Using homomorphic encryption, I would like to be able to take an encrypted integer and either add 1 or -1 for a new encrypted value. I do not want the encrypted value to be recoverable - just the following:

• $\varepsilon(x) = (\varepsilon(x) \oplus \varepsilon(-1)) \oplus \varepsilon(1) = (\varepsilon(x) \oplus \varepsilon(1)) \oplus \varepsilon(-1),$
• $\varepsilon(x+1) = \varepsilon(x) \oplus \varepsilon(1) \ \mathrm{and}$
• $\varepsilon(x-1) = \varepsilon(x) \oplus \varepsilon(-1)$
• $\forall x \in \mathbb{Z}$

$x$ can never be recovered because the secret key will not be known (an original $\varepsilon(x')$ is chosen as $0$ and it will only be manipulated or used in encrypted form). It is ok (and perhaps even desirable) if $\varepsilon(x + n)$, computed (only) recursively as a series of single increments or decrements, is worse than $O(n)$ but no worse than about $O(n \log n)$ and there should be no limit on $n$ - that is, the further I go in a direction, it gets a little harder to keep going, but not impractically so.

It seems to me that this is perhaps within practicality for Gentry's scheme if the hints for $\mathrm{sK}$ can be reused forever for $\mathrm{recrypt}()$, but I might be misunderstanding this (or all of it). Then, Gentry might be overkill, since I don't seem to need multiplication ($\varepsilon(-1)$ does not need to be calculated as $\varepsilon(1) \otimes \varepsilon(-1)$, right?). I think any PHE supporting unlimited additions is good enough. Gentry's numbers "stiffen" - but is that the case with all systems? If they stiffen at about $O(n \log n)$ that's what I'm hoping for worst case.

I'd like to implement this in F# but 1) I need a good choice of algorithm supported by .NET or with an implementation in F#, and 2) How can I disable padding in such a scheme which normally one would be crazy to want to do?

The purpose is to create a dimension whose origin is unknown, but which can be navigated relatively. I'm below novice at math and latex and formalisms so if my attempts above are totally asinine, I apologize. Do you recognize an equivalent scheme that doesn't require HE?

You don't need fully homomorphic encryption for this. In particular, you don't need to use Gentry's scheme. Any standard scheme for additively homomorphic encryption will be fine. For instance, Paillier should work fine, as should exponential El Gamal.

Search this site and you can find lots of information on additively homomorphic encryption.
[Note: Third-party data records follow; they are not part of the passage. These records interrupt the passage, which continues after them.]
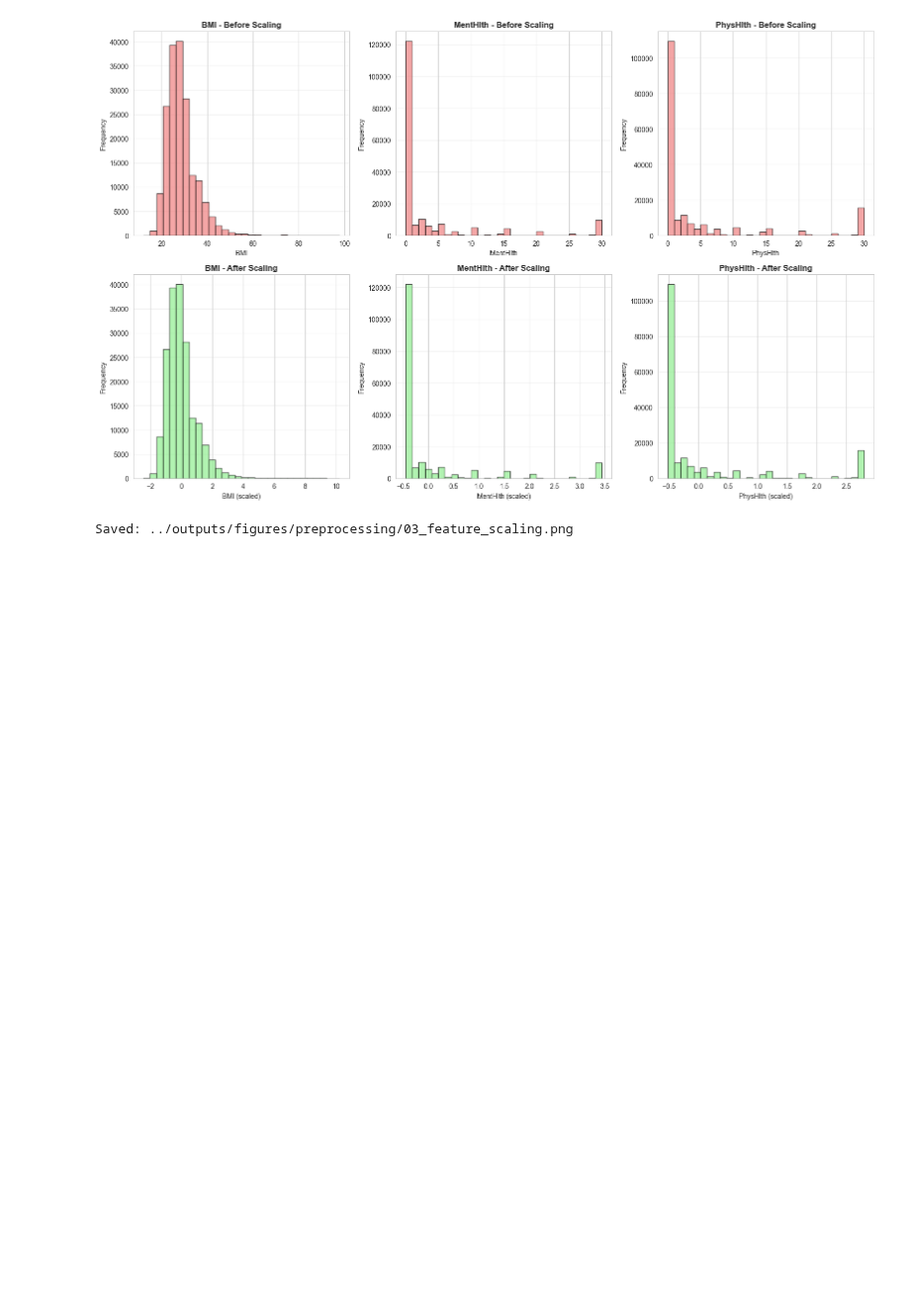
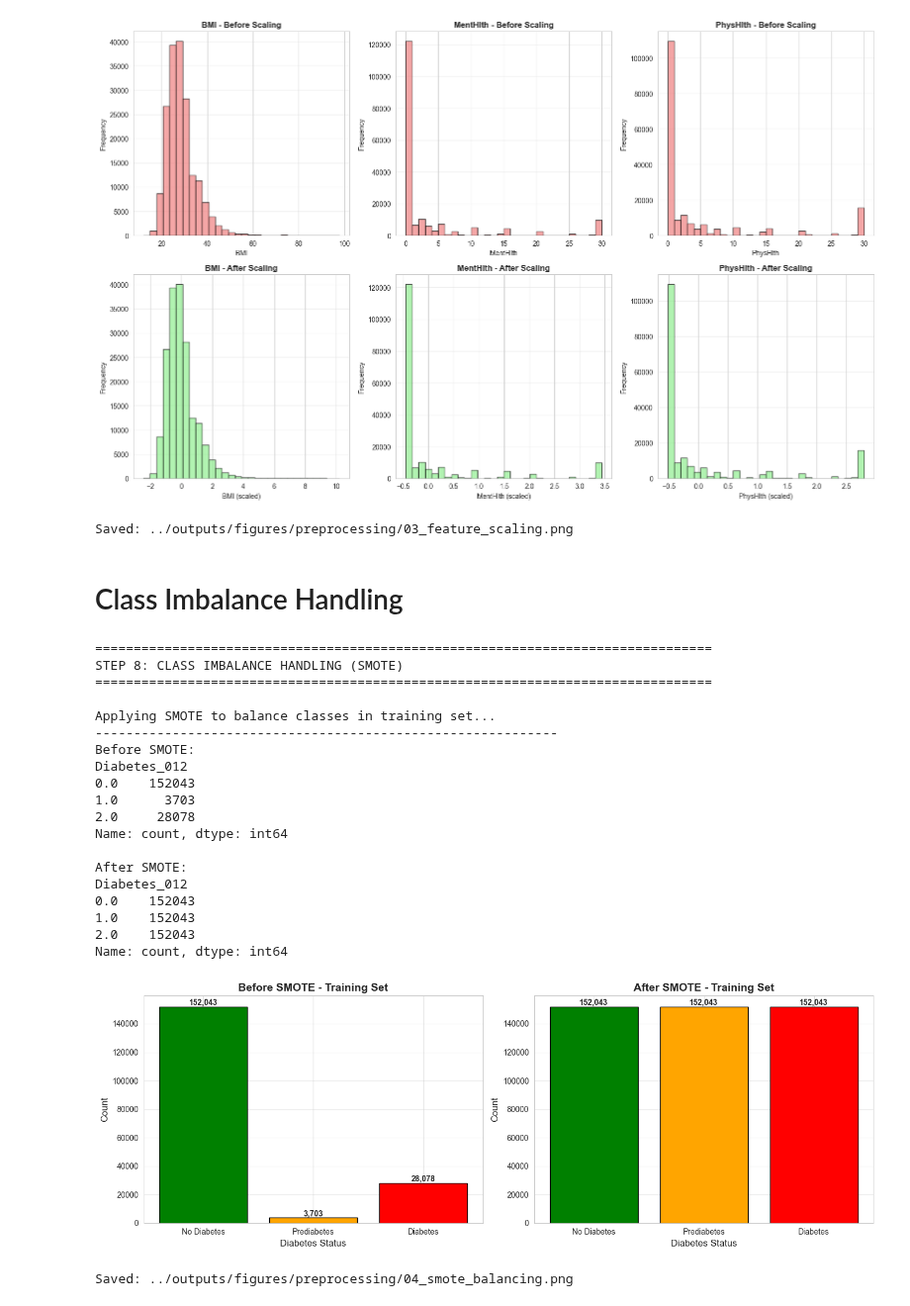
Before and after one commit to eyyuboeztuerk-arch/diabetes-multiclass-project, a Jupyter notebook: notebooks/02_preprocessing.ipynb, the cells around one changed output. Shown at 99% size. Drawn from its saved outputs; the diff is of its cells as text; code cells hidden in the pictures; blank space fills up the shorter version.

Commit message:
Implement class imbalance handling in 02_preprocessing.ipynb

```diff
--- a/notebooks/02_preprocessing.ipynb
+++ b/notebooks/02_preprocessing.ipynb
@@ -419,3 +419,71 @@ Scaled 3 continuous features: ['BMI', 'MentHlth', 'PhysHlth']
 Kept 18 binary/ordinal features unchanged
 [figure]
 Saved: ../outputs/figures/preprocessing/03_feature_scaling.png
+# %% [markdown]
+# Class Imbalance Handling
+# %%
+# =============================================================================
+# 8. CLASS IMBALANCE HANDLING (SMOTE)
+# =============================================================================
+print("\n" + "="*80)
+print("STEP 8: CLASS IMBALANCE HANDLING (SMOTE)")
+print("="*80)
+
+print("\nApplying SMOTE to balance classes in training set...")
+print("-" * 60)
+
+features_train_resampled, target_train_resampled = apply_smote(
+    features_train_scaled, target_train, random_state=42
+)
+
+# Visualize SMOTE effect
+fig, axes = plt.subplots(1, 2, figsize=(14, 5))
+
+# Before SMOTE
+before_counts = target_train.value_counts().sort_index()
+axes[0].bar([label_mapping[i] for i in before_counts.index], before_counts.values,
+            color=['green', 'orange', 'red'], edgecolor='black')
+axes[0].set_title('Before SMOTE - Training Set', fontsize=14, fontweight='bold')
+axes[0].set_xlabel('Diabetes Status', fontsize=12)
+axes[0].set_ylabel('Count', fontsize=12)
+axes[0].grid(axis='y', alpha=0.3)
+for i, (idx, val) in enumerate(before_counts.items()):
+    axes[0].text(i, val, f'{val:,}', ha='center', va='bottom', fontsize=10, fontweight='bold')
+
+# After SMOTE
+after_counts = pd.Series(target_train_resampled).value_counts().sort_index()
+axes[1].bar([label_mapping[i] for i in after_counts.index], after_counts.values,
+            color=['green', 'orange', 'red'], edgecolor='black')
+axes[1].set_title('After SMOTE - Training Set', fontsize=14, fontweight='bold')
+axes[1].set_xlabel('Diabetes Status', fontsize=12)
+axes[1].set_ylabel('Count', fontsize=12)
+axes[1].grid(axis='y', alpha=0.3)
+for i, (idx, val) in enumerate(after_counts.items()):
+    axes[1].text(i, val, f'{val:,}', ha='center', va='bottom', fontsize=10, fontweight='bold')
+
+plt.tight_layout()
+plt.savefig(f"{output_dir}/04_smote_balancing.png", dpi=300, bbox_inches='tight')
+plt.show()
+print(f"\nSaved: {output_dir}/04_smote_balancing.png")
+# %% [output]
+================================================================================
+STEP 8: CLASS IMBALANCE HANDLING (SMOTE)
+================================================================================
+
+Applying SMOTE to balance classes in training set...
+------------------------------------------------------------
+Before SMOTE:
+Diabetes_012
+0.0    152043
+1.0      3703
+2.0     28078
+Name: count, dtype: int64
+
+After SMOTE:
+Diabetes_012
+0.0    152043
+1.0    152043
+2.0    152043
+Name: count, dtype: int64
+[figure, added]
+Saved: ../outputs/figures/preprocessing/04_smote_balancing.png
```
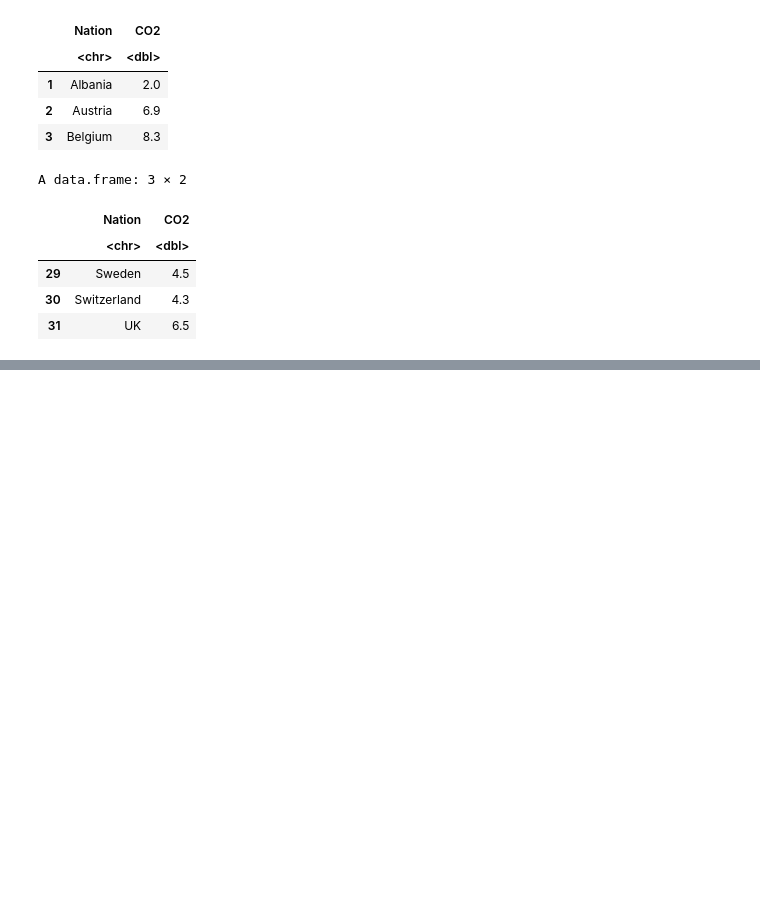
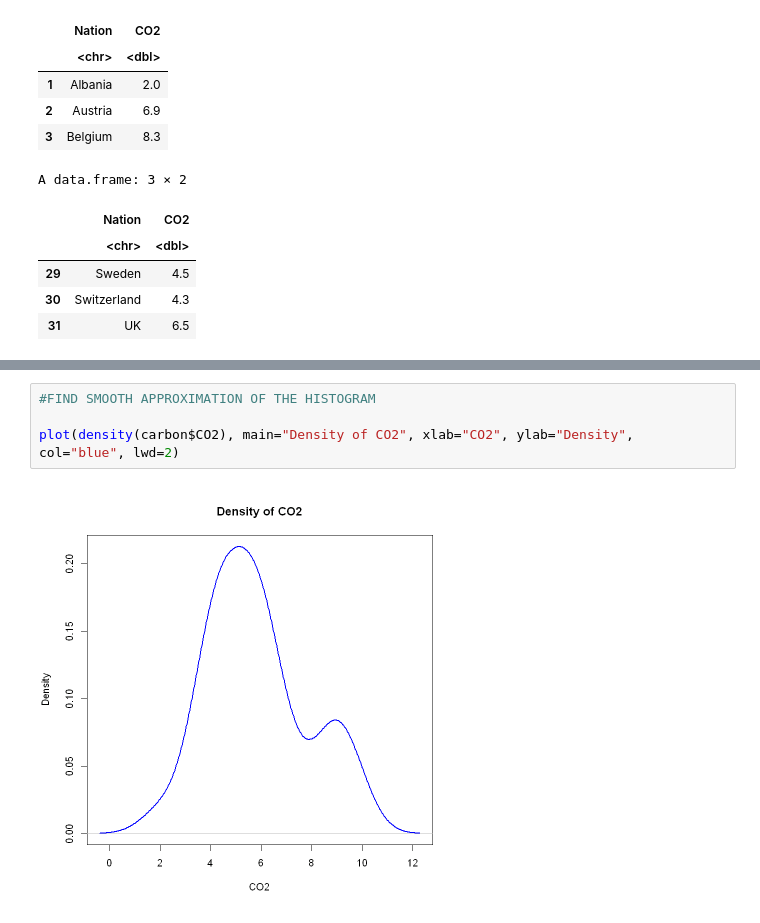
Before and after one commit to valentinagrea2001-sketch/Learning_statistical_programming_in_R, a Jupyter notebook: Lez 1.ipynb, the cells around one changed output, grey strips where cells are left out. Cells and saved outputs as stored; diff of their text form; blank space fills up the shorter version.

```diff
--- a/Lez 1.ipynb
+++ b/Lez 1.ipynb
@@ -93,0 +162,6 @@ Mode_compute(carbon$CO2)  #find the mode value of the CO2 variable, e.g. the mos
+# %%
+#FIND SMOOTH APPROXIMATION OF THE HISTOGRAM
+
+plot(density(carbon$CO2), main="Density of CO2", xlab="CO2", ylab="Density", col="blue", lwd=2)
+# %% [output]
+[figure, added]
```
Also changed, not shown: parts of 8 cells of this notebook, 2 other files.
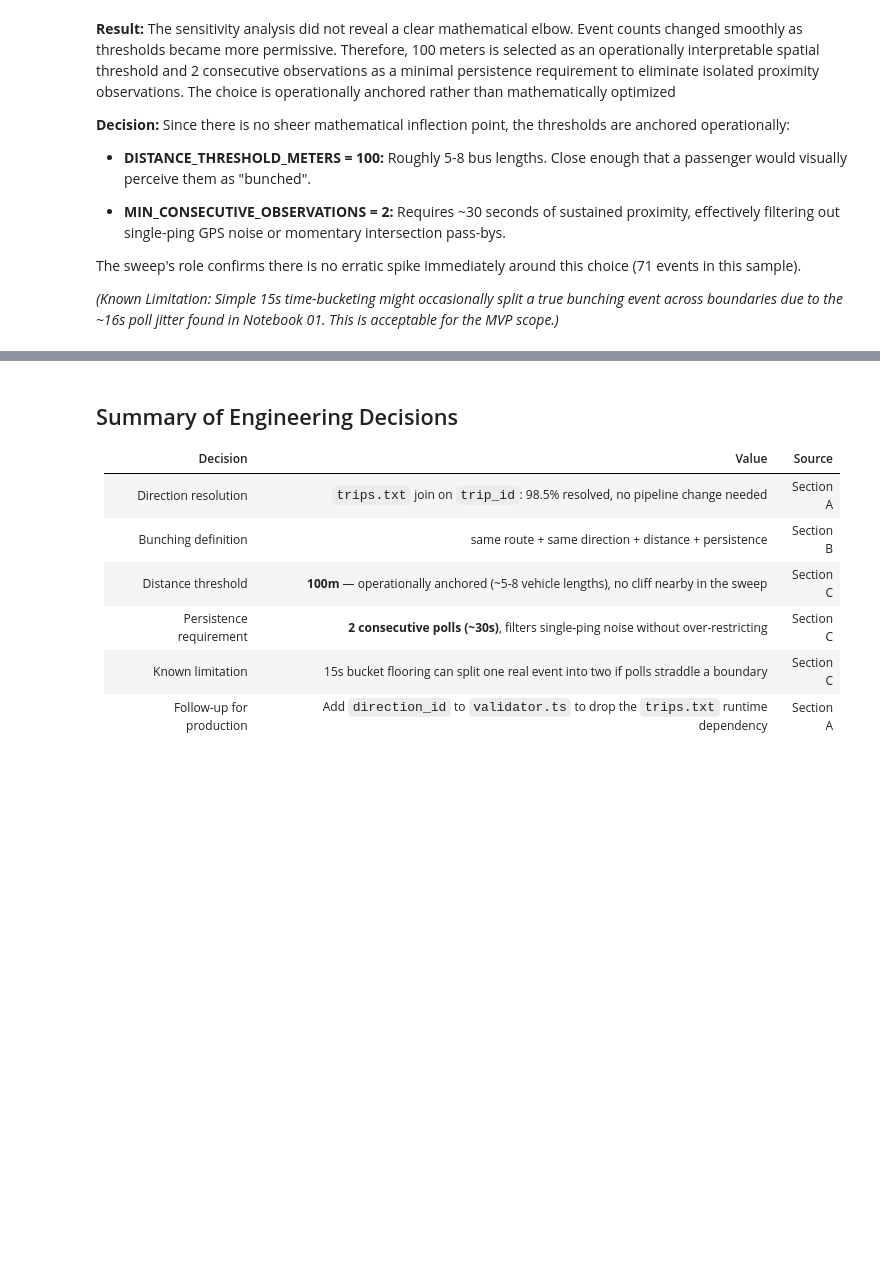
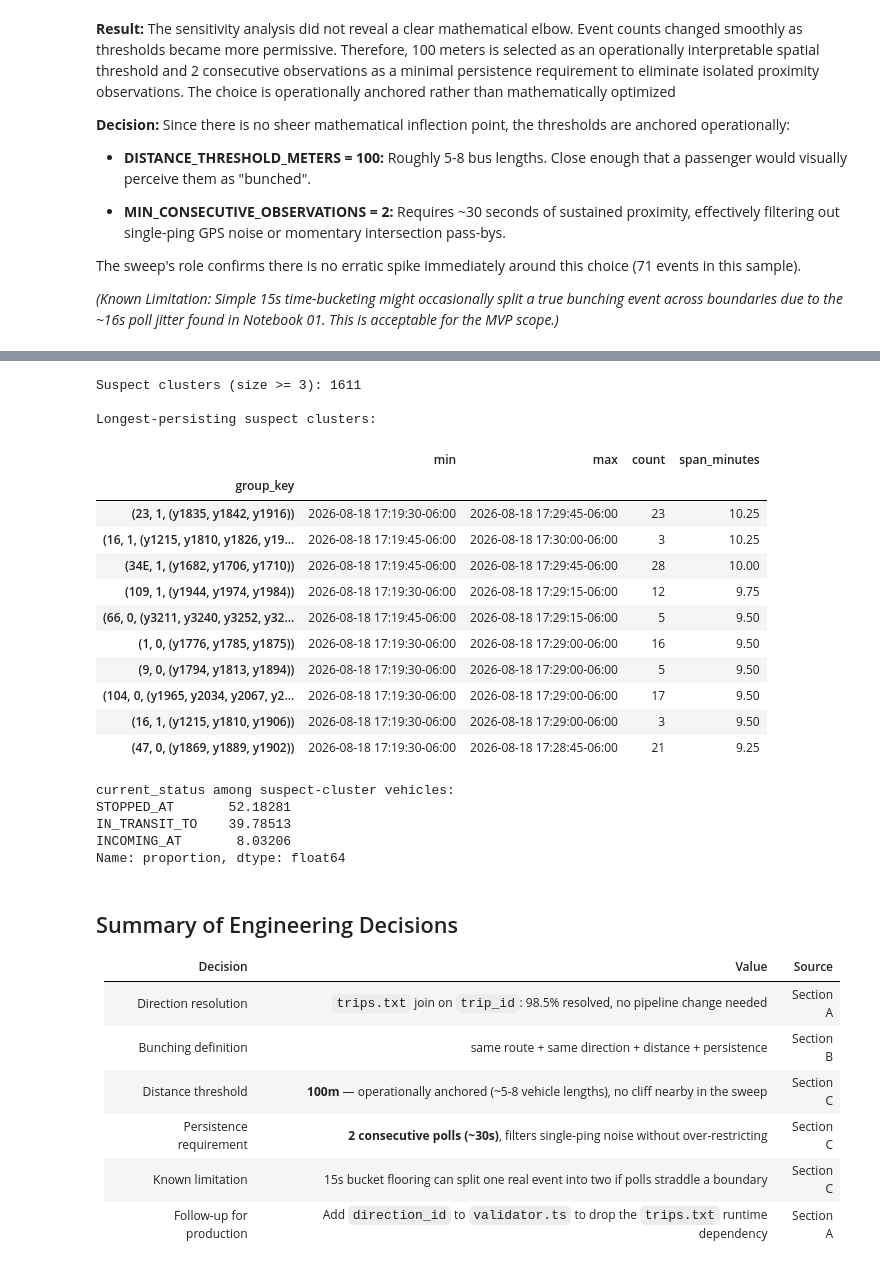
Before and after one commit to EderGtz/GTFS-Realtime-Stream-Engine, a Jupyter notebook: analytics-engine/notebooks/04_bunching.ipynb, the cells around one changed output, grey strips where cells are left out. Drawn from its saved outputs; the diff is of its cells as text; code cells hidden in the pictures; blank space fills up the shorter version.

```diff
--- a/analytics-engine/notebooks/04_bunching.ipynb
+++ b/analytics-engine/notebooks/04_bunching.ipynb
@@ -251,0 +258,6 @@ The sweep's role confirms there is no erratic spike immediately around this choi
+# %%
+near_miss_bins = [0, 50, 100, 130, 150, 200, 300]
+df_pairs['distance_bin'] = pd.cut(df_pairs['distance_meters'], bins=near_miss_bins)
+
+near_miss_counts = df_pairs.groupby('distance_bin', observed=True).size()
+print(near_miss_counts)
@@ -252,3 +349,75 @@ The sweep's role confirms there is no erratic spike immediately around this choi
+# %%
+# BLOCK 2: ANALYZING DEPOT/TERMINAL CLUSTERS
+
+SUSPICIOUS_GROUP_SIZE = 3 # 3 or more buses together is likely a terminal, not traffic bunching
+
+# Keep only the clusters that have 3 or more vehicles
+suspect = df_clusters[df_clusters['group_size'] >= SUSPICIOUS_GROUP_SIZE].copy()
+print(f"Suspect clusters (size >= {SUSPICIOUS_GROUP_SIZE}): {len(suspect)}")
+
+if len(suspect) > 0:
+
+    # Calculate how long these exact same vehicles stayed parked together
+    # Create a unique ID combining route, direction, and the specific vehicles involved
+    suspect['group_key'] = suspect.apply(lambda r: (r['route_id'], r['direction_id'], r['vehicles']), axis=1)
+
+    duration_by_group = (
+        suspect.groupby('group_key')['time_bucket']
+        # When the group started, ended, and how many pings it lasted
+        .agg(['min', 'max', 'count'])
+        # Diff between first and last ping
+        .assign(span_minutes=lambda d: (d['max'] - d['min']).dt.total_seconds() / 60)
+        .sort_values('span_minutes', ascending=False)
+    )
+    print("\nLongest-persisting suspect clusters:")
+    display(duration_by_group.head(10))
+
+
+    # current_status mix for the vehicles/times involved in suspect clusters
+    # to see how many of them were parked.
+    suspect_vehicle_times = set()
+
+    # iterating over suspicious rows
+    for _, row in suspect.iterrows():
+        # iterating over each vehicle of the group
+        for v in row['vehicles']:
+            suspect_vehicle_times.add((v, row['time_bucket'])) # vehicle id and tb
+
+    df_bunch_status = (
+        df_bunch
+        .drop_duplicates(subset=['vehicle_id', 'time_bucket'])
+        .set_index(['vehicle_id', 'time_bucket'])['current_status']
+        .sort_index()
+        )
+
+    # Loop through our set of suspicious vehicles and fetch their status from the Series
+    matched_statuses = [
+        df_bunch_status.get(vt) for vt in suspect_vehicle_times if vt in df_bunch_status.index
+    ]
+
+    print("\ncurrent_status among suspect-cluster vehicles:")
+    print(pd.Series(matched_statuses).value_counts(normalize=True) * 100)
+# %% [output]
+Suspect clusters (size >= 3): 1611
+
+Longest-persisting suspect clusters:
+|  | min | max | count | span_minutes |
+| group_key |  |  |  |  |
+| (23, 1, (y1835, y1842, y1916)) | 2026-08-18 17:19:30-06:00 | 2026-08-18 17:29:45-06:00 | 23 | 10.25 |
+| (16, 1, (y1215, y1810, y1826, y19... | 2026-08-18 17:19:45-06:00 | 2026-08-18 17:30:00-06:00 | 3 | 10.25 |
+| (34E, 1, (y1682, y1706, y1710)) | 2026-08-18 17:19:45-06:00 | 2026-08-18 17:29:45-06:00 | 28 | 10.00 |
+| (109, 1, (y1944, y1974, y1984)) | 2026-08-18 17:19:30-06:00 | 2026-08-18 17:29:15-06:00 | 12 | 9.75 |
+| (66, 0, (y3211, y3240, y3252, y32... | 2026-08-18 17:19:45-06:00 | 2026-08-18 17:29:15-06:00 | 5 | 9.50 |
+| (1, 0, (y1776, y1785, y1875)) | 2026-08-18 17:19:30-06:00 | 2026-08-18 17:29:00-06:00 | 16 | 9.50 |
+| (9, 0, (y1794, y1813, y1894)) | 2026-08-18 17:19:30-06:00 | 2026-08-18 17:29:00-06:00 | 5 | 9.50 |
+| (104, 0, (y1965, y2034, y2067, y2... | 2026-08-18 17:19:30-06:00 | 2026-08-18 17:29:00-06:00 | 17 | 9.50 |
+| (16, 1, (y1215, y1810, y1906)) | 2026-08-18 17:19:30-06:00 | 2026-08-18 17:29:00-06:00 | 3 | 9.50 |
+| (47, 0, (y1869, y1889, y1902)) | 2026-08-18 17:19:30-06:00 | 2026-08-18 17:28:45-06:00 | 21 | 9.25 |
+current_status among suspect-cluster vehicles:
+STOPPED_AT       52.18281
+IN_TRANSIT_TO    39.78513
+INCOMING_AT       8.03206
+Name: proportion, dtype: float64
 # %% [markdown]
 ## Summary of Engineering Decisions
 
```
Also changed, not shown: parts of 5 cells of this notebook.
See, e.g., Can Elgamal be made additively homomorphic and how could it be used for E-voting? and https://crypto.stackexchange.com/a/9003/351 and https://crypto.stackexchange.com/a/12704/351 and https://crypto.stackexchange.com/a/9139/351. Also, search the literature for work on "encrypted counters" and you should find additional stuff that might be helpful.

This is not the site to ask how to implement crypto in F#; ask on StackOverflow for coding questions. Your questions about padding make no sense to me. The real question is what algorithm to use. Once you know what algorithm to use, just implement it (that's just a straightforward matter of programming).

• Thanks! The padding thing was due to my impression that HE is an undesirable property normal crypto uses and thus padding is added which interferes with HE, i.e. multiplication in RSA. But whatever, this is good info, thanks. Jan 31 '14 at 3:29
• But if I wanted to extend this to multiple dimensions, I'd need Gentry? $(\varepsilon(x), \varepsilon(y), \varepsilon(z))$ is not as ideal as $\varepsilon((x, y, z))$ because I don't want the components to be reusable independently like that. Is there an encoding of $(x, y, z)$ that makes it compatible with the simple $\oplus$? Jan 31 '14 at 13:38
• @uosɐſ So what you are saying is you'd like to be able to encrypt 3 values at once so that operations on those will happen in parallel? Kind of like the SIMD work done in some of the FHE papers? If that is your question, I think you should pick a crypto system (paillier or exponential elgamal)then ask a separate question specifically relating to that system and how you would enable SIMD-like operations. Jan 31 '14 at 13:49
• @uosɐſ, that's a different question, so it should be posted separately as a separate question. One question per question, please: this is not a discussion forum, so it's important to keep things focused. I think I might be able to propose some candidate solutions, but I don't want to post it here.
– D.W.
Jan 31 '14 at 19:16
• ok, ready: Homomorphic encryption for vector addition I did not mention SIMD because I didn't want to steal your thunder. Jan 31 '14 at 21:03